## [ACTIVITY]
Check every line below for the string "class". Copy the ones that have it.

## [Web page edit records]
⁂
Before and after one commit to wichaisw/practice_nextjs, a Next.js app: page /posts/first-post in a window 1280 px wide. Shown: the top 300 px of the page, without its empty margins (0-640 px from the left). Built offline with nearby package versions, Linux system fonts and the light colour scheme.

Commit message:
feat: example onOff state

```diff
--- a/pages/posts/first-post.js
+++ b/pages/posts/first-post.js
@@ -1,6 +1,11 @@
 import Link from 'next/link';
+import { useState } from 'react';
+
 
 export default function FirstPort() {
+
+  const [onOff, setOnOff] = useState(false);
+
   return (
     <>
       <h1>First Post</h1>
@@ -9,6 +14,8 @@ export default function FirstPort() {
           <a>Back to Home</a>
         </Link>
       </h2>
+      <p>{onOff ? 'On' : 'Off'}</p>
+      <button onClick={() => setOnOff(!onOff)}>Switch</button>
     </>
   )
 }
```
⁂
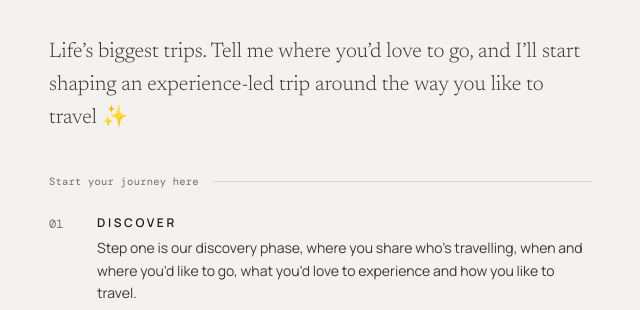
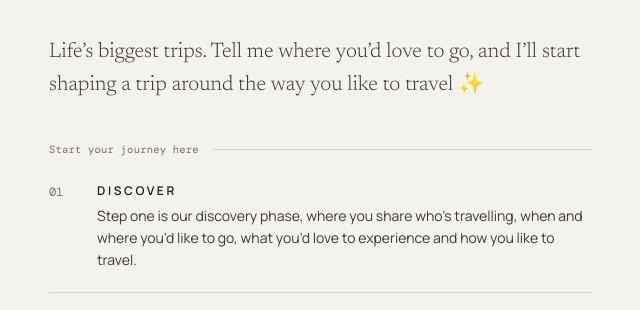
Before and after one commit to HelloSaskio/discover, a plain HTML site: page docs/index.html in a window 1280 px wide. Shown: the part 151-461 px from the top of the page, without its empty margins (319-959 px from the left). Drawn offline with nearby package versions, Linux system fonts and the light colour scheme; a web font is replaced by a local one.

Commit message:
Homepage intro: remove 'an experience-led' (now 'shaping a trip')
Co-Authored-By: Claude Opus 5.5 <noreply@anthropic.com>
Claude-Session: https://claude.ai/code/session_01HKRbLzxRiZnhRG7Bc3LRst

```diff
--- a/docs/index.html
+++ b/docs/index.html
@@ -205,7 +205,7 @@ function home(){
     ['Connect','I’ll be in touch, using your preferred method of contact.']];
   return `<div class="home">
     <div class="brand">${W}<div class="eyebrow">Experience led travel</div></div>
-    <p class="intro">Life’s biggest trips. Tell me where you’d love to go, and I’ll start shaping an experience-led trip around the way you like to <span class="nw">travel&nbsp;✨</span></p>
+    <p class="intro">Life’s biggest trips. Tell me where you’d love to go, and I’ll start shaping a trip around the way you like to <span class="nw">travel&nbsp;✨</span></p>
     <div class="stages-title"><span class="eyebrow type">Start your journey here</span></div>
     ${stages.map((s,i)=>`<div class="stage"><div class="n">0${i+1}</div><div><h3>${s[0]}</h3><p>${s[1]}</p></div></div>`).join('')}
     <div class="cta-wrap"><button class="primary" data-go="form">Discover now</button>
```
⁂
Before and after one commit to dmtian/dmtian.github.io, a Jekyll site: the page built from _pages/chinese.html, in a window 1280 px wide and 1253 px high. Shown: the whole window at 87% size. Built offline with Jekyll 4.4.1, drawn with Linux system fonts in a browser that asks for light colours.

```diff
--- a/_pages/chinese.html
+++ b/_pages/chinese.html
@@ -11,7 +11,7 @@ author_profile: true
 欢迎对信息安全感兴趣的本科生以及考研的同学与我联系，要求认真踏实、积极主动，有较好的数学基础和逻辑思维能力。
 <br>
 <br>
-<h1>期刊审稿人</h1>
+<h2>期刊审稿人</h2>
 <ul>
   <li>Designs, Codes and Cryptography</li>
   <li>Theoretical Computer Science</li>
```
⁂
## [TASK SOLUTION]
   return `<div class="home">
     <div class="brand">${W}<div class="eyebrow">Experience led travel</div></div>
-    <p class="intro">Life’s biggest trips. Tell me where you’d love to go, and I’ll start shaping an experience-led trip around the way you like to <span class="nw">travel&nbsp;✨</span></p>
+    <p class="intro">Life’s biggest trips. Tell me where you’d love to go, and I’ll start shaping a trip around the way you like to <span class="nw">travel&nbsp;✨</span></p>
     <div class="stages-title"><span class="eyebrow type">Start your journey here</span></div>
     ${stages.map((s,i)=>`<div class="stage"><div class="n">0${i+1}</div><div><h3>${s[0]}</h3><p>${s[1]}</p></div></div>`).join('')}
     <div class="cta-wrap"><button class="primary" data-go="form">Discover now</button>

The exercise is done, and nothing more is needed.